Managing Vacant Historic Buildings
Historic England has produced guidance to help owners reduce the risks facing empty buildings by carrying out a range of precautionary measures and adopting an active management approach. It explains how to decommission buildings that are about to be vacated, as well as how to look after buildings that have already been vacant for some time.
When historic buildings are left vacant they are at a greatly increased risk of damage and decay and can easily blight their localities. The best way to protect a building is to keep it occupied, even if the use is temporary. However, it is inevitable that some historic buildings will struggle to find even a temporary use.
Factors to consider when managing a vacant building:
- Review the options and plan strategically- how long is the building likely to remain vacant?
- Take stock of the building- gather information on the building
- Make the building secure
- Investigate the potential for temporary uses
- Carry out urgent repairs
- Protect vulnerable features
- Protect the building from fire
- Carry out regular inspections and maintenance
- Decide what to do about building services
- Keep the building dry and well ventilated
- Prevent damage from vegetation
- Check insurance
- Prevent damage and risks from wildlife
- Check legal responsibilities
- Check situation regarding taxes and rates
Listed vacant buildings

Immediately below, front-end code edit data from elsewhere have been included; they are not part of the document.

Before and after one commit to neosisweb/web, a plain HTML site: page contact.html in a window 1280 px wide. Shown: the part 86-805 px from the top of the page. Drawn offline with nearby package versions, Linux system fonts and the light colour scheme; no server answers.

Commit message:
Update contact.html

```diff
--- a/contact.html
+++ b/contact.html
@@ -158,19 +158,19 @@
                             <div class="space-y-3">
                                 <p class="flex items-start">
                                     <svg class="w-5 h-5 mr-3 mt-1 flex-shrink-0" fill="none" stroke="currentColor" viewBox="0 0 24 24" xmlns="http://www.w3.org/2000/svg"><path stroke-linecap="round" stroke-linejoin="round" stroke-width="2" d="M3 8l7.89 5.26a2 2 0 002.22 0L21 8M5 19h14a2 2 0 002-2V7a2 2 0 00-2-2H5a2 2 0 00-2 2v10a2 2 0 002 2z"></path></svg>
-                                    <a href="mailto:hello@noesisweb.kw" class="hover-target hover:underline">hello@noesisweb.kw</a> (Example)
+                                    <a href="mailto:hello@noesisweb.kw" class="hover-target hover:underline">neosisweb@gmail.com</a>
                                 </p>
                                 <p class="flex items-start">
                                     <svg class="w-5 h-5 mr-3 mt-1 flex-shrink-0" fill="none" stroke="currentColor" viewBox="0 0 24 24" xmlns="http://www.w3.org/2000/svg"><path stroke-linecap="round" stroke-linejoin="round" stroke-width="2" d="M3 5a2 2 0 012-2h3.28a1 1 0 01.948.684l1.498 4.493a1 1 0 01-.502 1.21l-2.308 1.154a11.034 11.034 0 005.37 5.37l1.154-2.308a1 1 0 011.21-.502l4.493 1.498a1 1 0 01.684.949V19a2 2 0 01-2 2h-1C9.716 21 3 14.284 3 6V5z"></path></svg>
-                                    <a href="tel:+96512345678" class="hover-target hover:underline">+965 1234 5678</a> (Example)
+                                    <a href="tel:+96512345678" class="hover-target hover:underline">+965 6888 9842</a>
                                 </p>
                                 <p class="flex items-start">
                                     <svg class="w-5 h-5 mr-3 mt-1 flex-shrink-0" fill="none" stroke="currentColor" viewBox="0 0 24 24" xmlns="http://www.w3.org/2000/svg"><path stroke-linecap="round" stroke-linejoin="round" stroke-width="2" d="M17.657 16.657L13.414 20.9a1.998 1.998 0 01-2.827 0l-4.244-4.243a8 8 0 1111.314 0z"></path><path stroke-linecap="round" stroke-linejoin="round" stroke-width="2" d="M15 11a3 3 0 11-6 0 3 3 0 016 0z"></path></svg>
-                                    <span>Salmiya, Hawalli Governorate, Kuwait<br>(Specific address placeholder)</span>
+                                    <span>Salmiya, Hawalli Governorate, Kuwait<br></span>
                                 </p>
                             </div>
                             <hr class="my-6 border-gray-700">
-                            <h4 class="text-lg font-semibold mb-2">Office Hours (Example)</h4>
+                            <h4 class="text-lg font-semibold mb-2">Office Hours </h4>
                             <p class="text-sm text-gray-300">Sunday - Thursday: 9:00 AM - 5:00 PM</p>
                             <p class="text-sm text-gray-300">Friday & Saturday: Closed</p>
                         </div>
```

Listed buildings which are left empty and unprotected may be classified as being ‘at risk’, either by Historic England or by the local planning authority. A separate guidance note, Stopping the Rot, explains the use of statutory powers to secure the repair of such buildings.